*Exercise brief*.
Scan the data below and copy each line where "password" occurs.

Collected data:
* * * * * * * * *
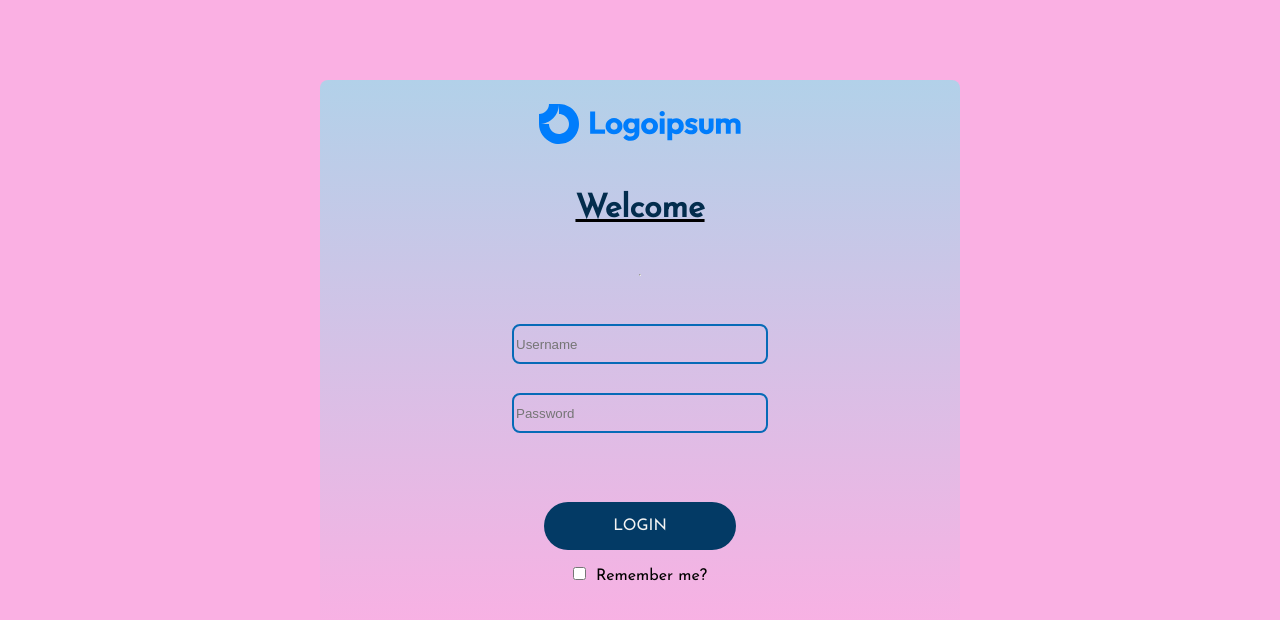
Repository: Tahaa2t/Researchers
Page: /
An editor plug-in stored every save of this project. The page is shown before and after the next save, followed by the edit.
The browser window is 1280 px wide. The pictures show the whole page.
The project was rebuilt for these pictures with package versions that can differ from the ones it lists, and the page was loaded fresh each time.

Above is the page before, as saved 2023-06-23 12:11:24.

After the next save:
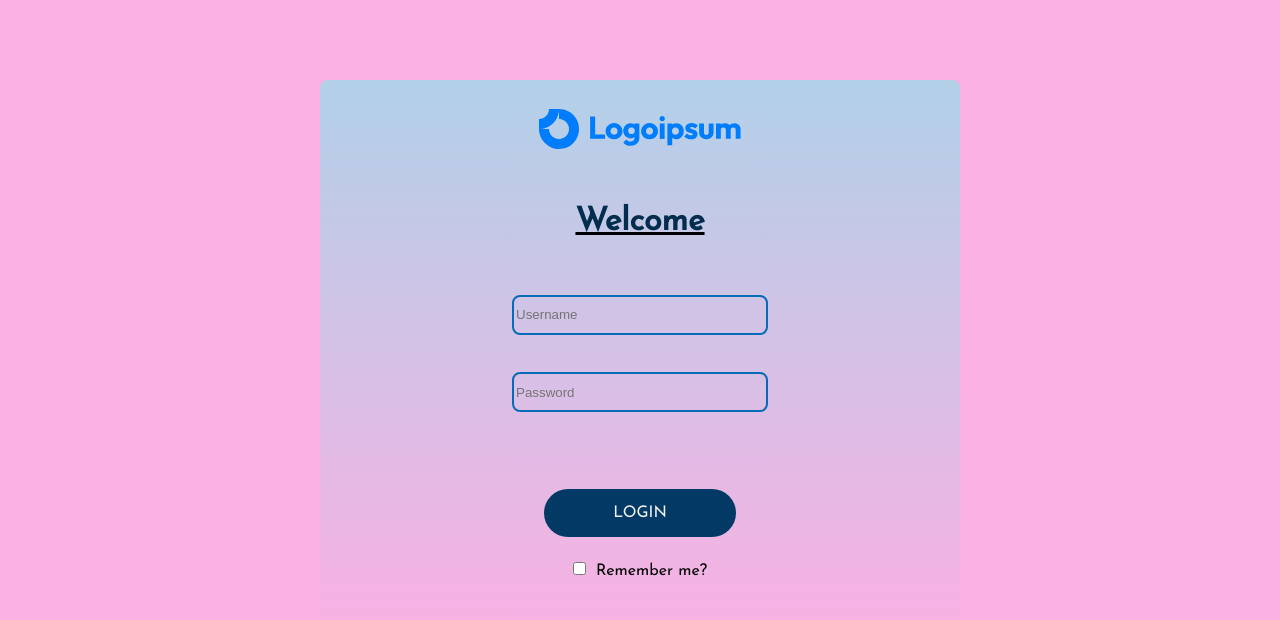
Saved 3 min 16 s later.
--- a/src/Components/loginform.js
+++ b/src/Components/loginform.js
@@ -15,17 +15,22 @@ const LoginForm = () => {
     <div className="page">
       <div className="cover">
         <img src={logo} alt="Logo Ipsum"></img>
-          <span className="line">
-          <h1>Welcome</h1>
-          </span>
-          <hr />
-          <input type="text" placeholder="Username"></input>
-          <input type="password" placeholder="Password"></input>
-            <div className="login-btn" onClick={popup}>LOGIN</div>
-            <div className="check-btn">
-              <input type="checkbox"></input>
-              <p>Remember me?</p>
-          </div>
+        <span className="line">
+        <h1>Welcome</h1>
+        </span>
+        <input type="text" placeholder="Username"></input>
+        <input type="password" placeholder="Password"></input>
+
+        <div className="login-btn" onClick={popup}>LOGIN</div>
+
+        <div className="check-btn">
+          <input type="checkbox"></input>
+          <p>Remember me?</p>
+        </div>
+
+        <div className={popupStyle}></div>
+
+
       </div>
     </div>
   )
* * * * * * * * *
*Worked solution*.
-          <input type="password" placeholder="Password"></input>
+        <input type="password" placeholder="Password"></input>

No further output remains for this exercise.